======== Task input ========

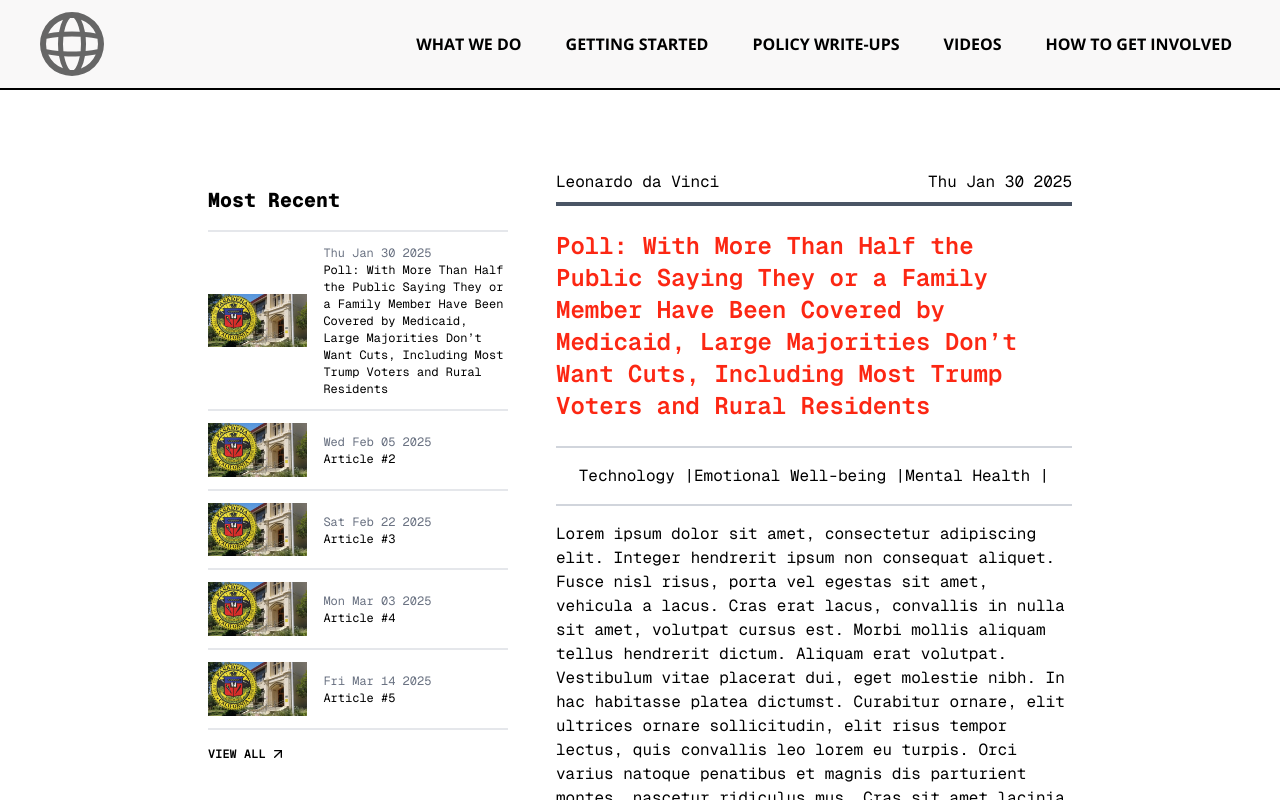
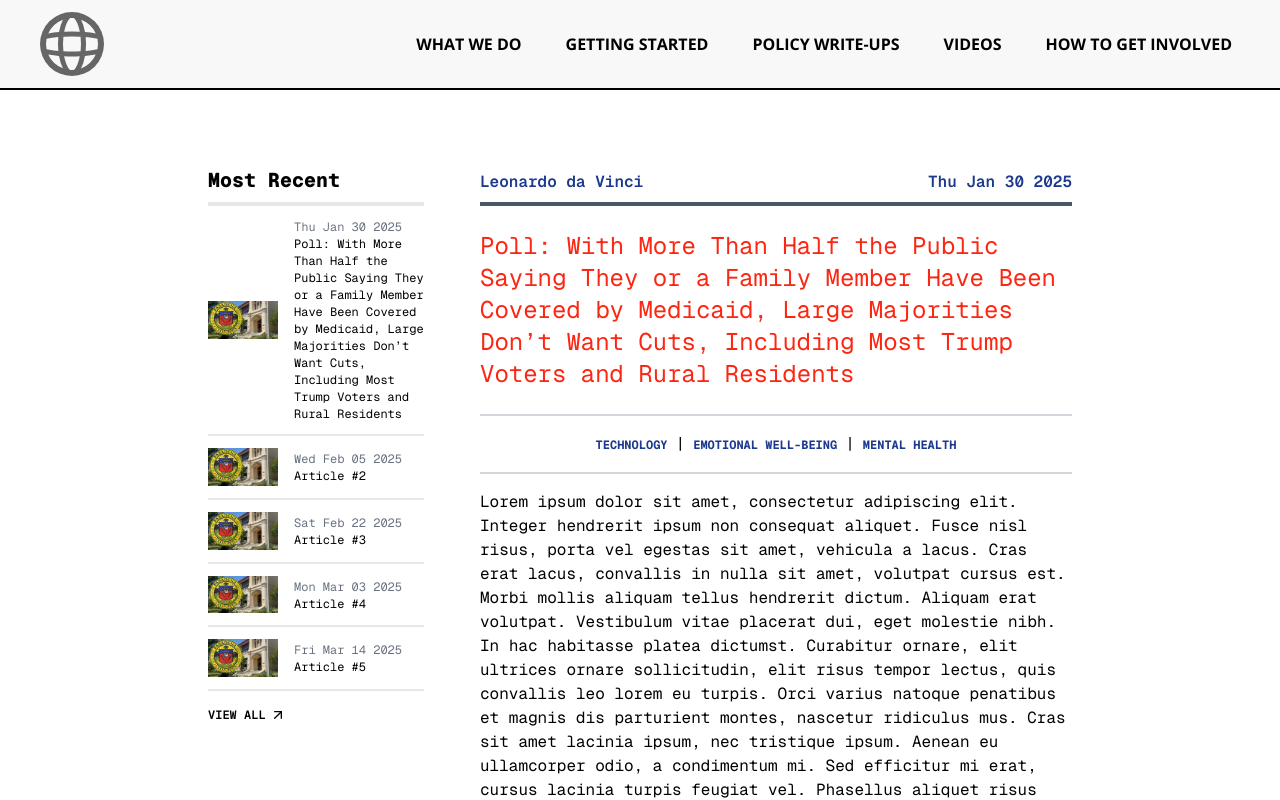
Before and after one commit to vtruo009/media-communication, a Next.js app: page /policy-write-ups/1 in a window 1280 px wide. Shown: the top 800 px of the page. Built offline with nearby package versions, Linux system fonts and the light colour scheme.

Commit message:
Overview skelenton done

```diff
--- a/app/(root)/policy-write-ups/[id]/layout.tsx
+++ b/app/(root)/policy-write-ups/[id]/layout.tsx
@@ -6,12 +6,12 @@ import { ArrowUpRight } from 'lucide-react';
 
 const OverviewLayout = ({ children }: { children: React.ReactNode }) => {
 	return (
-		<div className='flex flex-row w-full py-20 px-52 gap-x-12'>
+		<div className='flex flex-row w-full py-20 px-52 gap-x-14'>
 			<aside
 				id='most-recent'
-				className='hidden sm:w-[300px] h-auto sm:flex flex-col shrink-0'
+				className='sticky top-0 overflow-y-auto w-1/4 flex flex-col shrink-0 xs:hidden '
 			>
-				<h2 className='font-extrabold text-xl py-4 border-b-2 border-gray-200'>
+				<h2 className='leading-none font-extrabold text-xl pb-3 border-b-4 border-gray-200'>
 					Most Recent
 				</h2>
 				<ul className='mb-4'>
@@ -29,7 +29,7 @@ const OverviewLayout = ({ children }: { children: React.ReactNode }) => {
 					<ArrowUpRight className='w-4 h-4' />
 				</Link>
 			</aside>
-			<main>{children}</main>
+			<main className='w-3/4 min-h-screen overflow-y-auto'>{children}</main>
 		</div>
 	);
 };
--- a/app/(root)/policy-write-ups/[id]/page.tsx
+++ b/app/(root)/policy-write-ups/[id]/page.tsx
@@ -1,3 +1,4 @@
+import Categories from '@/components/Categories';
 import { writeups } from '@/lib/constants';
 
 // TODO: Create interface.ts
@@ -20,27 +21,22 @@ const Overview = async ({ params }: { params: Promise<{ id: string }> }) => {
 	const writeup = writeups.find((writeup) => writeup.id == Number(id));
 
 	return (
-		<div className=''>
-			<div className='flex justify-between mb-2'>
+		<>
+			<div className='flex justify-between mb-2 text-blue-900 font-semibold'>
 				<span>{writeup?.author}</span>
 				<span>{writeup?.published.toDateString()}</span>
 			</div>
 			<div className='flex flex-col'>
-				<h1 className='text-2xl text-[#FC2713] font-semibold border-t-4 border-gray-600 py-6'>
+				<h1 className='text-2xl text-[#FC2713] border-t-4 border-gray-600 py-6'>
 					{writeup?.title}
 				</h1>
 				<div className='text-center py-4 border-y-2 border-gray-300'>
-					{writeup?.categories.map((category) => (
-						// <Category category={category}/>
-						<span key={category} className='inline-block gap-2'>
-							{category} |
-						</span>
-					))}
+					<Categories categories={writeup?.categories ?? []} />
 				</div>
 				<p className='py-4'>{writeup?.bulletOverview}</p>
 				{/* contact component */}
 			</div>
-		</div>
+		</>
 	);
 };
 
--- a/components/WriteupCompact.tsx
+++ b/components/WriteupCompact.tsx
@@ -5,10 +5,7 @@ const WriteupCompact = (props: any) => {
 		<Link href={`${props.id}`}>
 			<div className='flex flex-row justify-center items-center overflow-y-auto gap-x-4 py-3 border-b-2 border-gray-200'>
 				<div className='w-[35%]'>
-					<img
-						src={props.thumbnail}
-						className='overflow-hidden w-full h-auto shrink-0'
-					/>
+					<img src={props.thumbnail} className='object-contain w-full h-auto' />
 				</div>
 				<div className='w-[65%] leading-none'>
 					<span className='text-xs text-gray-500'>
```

========

The task
Omit the pictures, then retype the remaining material without a single change.

Finished exercise
Before and after one commit to vtruo009/media-communication, a Next.js app: page /policy-write-ups/1 in a window 1280 px wide. Shown: the top 800 px of the page. Built offline with nearby package versions, Linux system fonts and the light colour scheme.

Commit message:
Overview skelenton done

```diff
--- a/app/(root)/policy-write-ups/[id]/layout.tsx
+++ b/app/(root)/policy-write-ups/[id]/layout.tsx
@@ -6,12 +6,12 @@ import { ArrowUpRight } from 'lucide-react';
 
 const OverviewLayout = ({ children }: { children: React.ReactNode }) => {
 	return (
-		<div className='flex flex-row w-full py-20 px-52 gap-x-12'>
+		<div className='flex flex-row w-full py-20 px-52 gap-x-14'>
 			<aside
 				id='most-recent'
-				className='hidden sm:w-[300px] h-auto sm:flex flex-col shrink-0'
+				className='sticky top-0 overflow-y-auto w-1/4 flex flex-col shrink-0 xs:hidden '
 			>
-				<h2 className='font-extrabold text-xl py-4 border-b-2 border-gray-200'>
+				<h2 className='leading-none font-extrabold text-xl pb-3 border-b-4 border-gray-200'>
 					Most Recent
 				</h2>
 				<ul className='mb-4'>
@@ -29,7 +29,7 @@ const OverviewLayout = ({ children }: { children: React.ReactNode }) => {
 					<ArrowUpRight className='w-4 h-4' />
 				</Link>
 			</aside>
-			<main>{children}</main>
+			<main className='w-3/4 min-h-screen overflow-y-auto'>{children}</main>
 		</div>
 	);
 };
--- a/app/(root)/policy-write-ups/[id]/page.tsx
+++ b/app/(root)/policy-write-ups/[id]/page.tsx
@@ -1,3 +1,4 @@
+import Categories from '@/components/Categories';
 import { writeups } from '@/lib/constants';
 
 // TODO: Create interface.ts
@@ -20,27 +21,22 @@ const Overview = async ({ params }: { params: Promise<{ id: string }> }) => {
 	const writeup = writeups.find((writeup) => writeup.id == Number(id));
 
 	return (
-		<div className=''>
-			<div className='flex justify-between mb-2'>
+		<>
+			<div className='flex justify-between mb-2 text-blue-900 font-semibold'>
 				<span>{writeup?.author}</span>
 				<span>{writeup?.published.toDateString()}</span>
 			</div>
 			<div className='flex flex-col'>
-				<h1 className='text-2xl text-[#FC2713] font-semibold border-t-4 border-gray-600 py-6'>
+				<h1 className='text-2xl text-[#FC2713] border-t-4 border-gray-600 py-6'>
 					{writeup?.title}
 				</h1>
 				<div className='text-center py-4 border-y-2 border-gray-300'>
-					{writeup?.categories.map((category) => (
-						// <Category category={category}/>
-						<span key={category} className='inline-block gap-2'>
-							{category} |
-						</span>
-					))}
+					<Categories categories={writeup?.categories ?? []} />
 				</div>
 				<p className='py-4'>{writeup?.bulletOverview}</p>
 				{/* contact component */}
 			</div>
-		</div>
+		</>
 	);
 };
 
--- a/components/WriteupCompact.tsx
+++ b/components/WriteupCompact.tsx
@@ -5,10 +5,7 @@ const WriteupCompact = (props: any) => {
 		<Link href={`${props.id}`}>
 			<div className='flex flex-row justify-center items-center overflow-y-auto gap-x-4 py-3 border-b-2 border-gray-200'>
 				<div className='w-[35%]'>
-					<img
-						src={props.thumbnail}
-						className='overflow-hidden w-full h-auto shrink-0'
-					/>
+					<img src={props.thumbnail} className='object-contain w-full h-auto' />
 				</div>
 				<div className='w-[65%] leading-none'>
 					<span className='text-xs text-gray-500'>
```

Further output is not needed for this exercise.